Screenshot and code edit data:

•••••

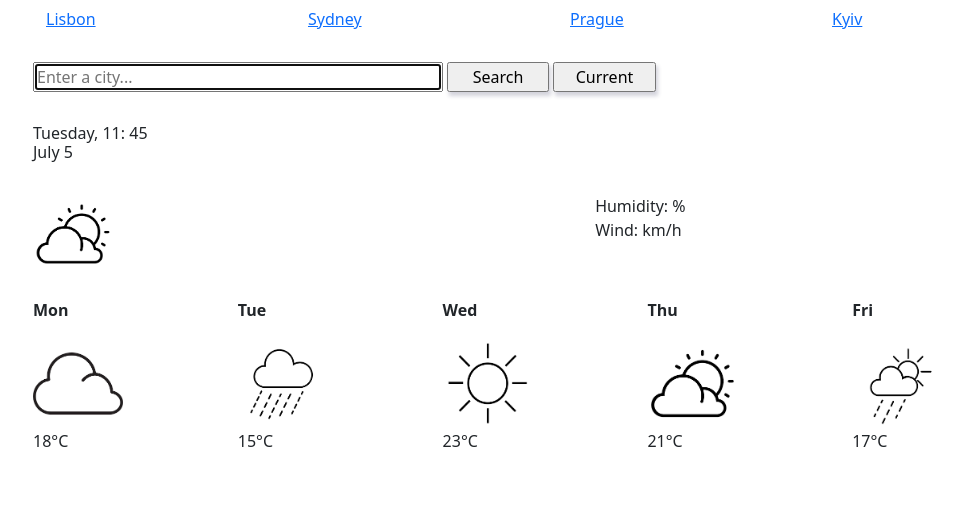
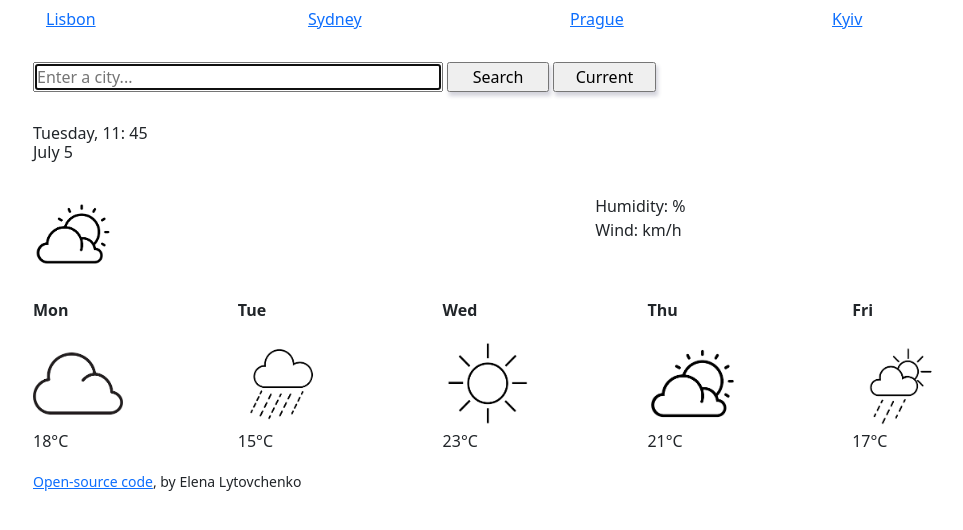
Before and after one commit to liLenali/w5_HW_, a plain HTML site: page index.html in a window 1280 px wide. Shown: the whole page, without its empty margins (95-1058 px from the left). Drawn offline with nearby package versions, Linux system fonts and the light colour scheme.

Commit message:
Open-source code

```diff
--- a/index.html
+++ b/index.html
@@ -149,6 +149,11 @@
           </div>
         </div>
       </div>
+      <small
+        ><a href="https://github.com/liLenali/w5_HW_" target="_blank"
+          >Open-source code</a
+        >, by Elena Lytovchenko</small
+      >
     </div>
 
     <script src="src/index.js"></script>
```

•••••

EXERCISE DIRECTIONS: Please copy the data shown above precisely, leaving the images out.

ANSWER BELOW:
Before and after one commit to liLenali/w5_HW_, a plain HTML site: page index.html in a window 1280 px wide. Shown: the whole page, without its empty margins (95-1058 px from the left). Drawn offline with nearby package versions, Linux system fonts and the light colour scheme.

Commit message:
Open-source code

```diff
--- a/index.html
+++ b/index.html
@@ -149,6 +149,11 @@
           </div>
         </div>
       </div>
+      <small
+        ><a href="https://github.com/liLenali/w5_HW_" target="_blank"
+          >Open-source code</a
+        >, by Elena Lytovchenko</small
+      >
     </div>
 
     <script src="src/index.js"></script>
```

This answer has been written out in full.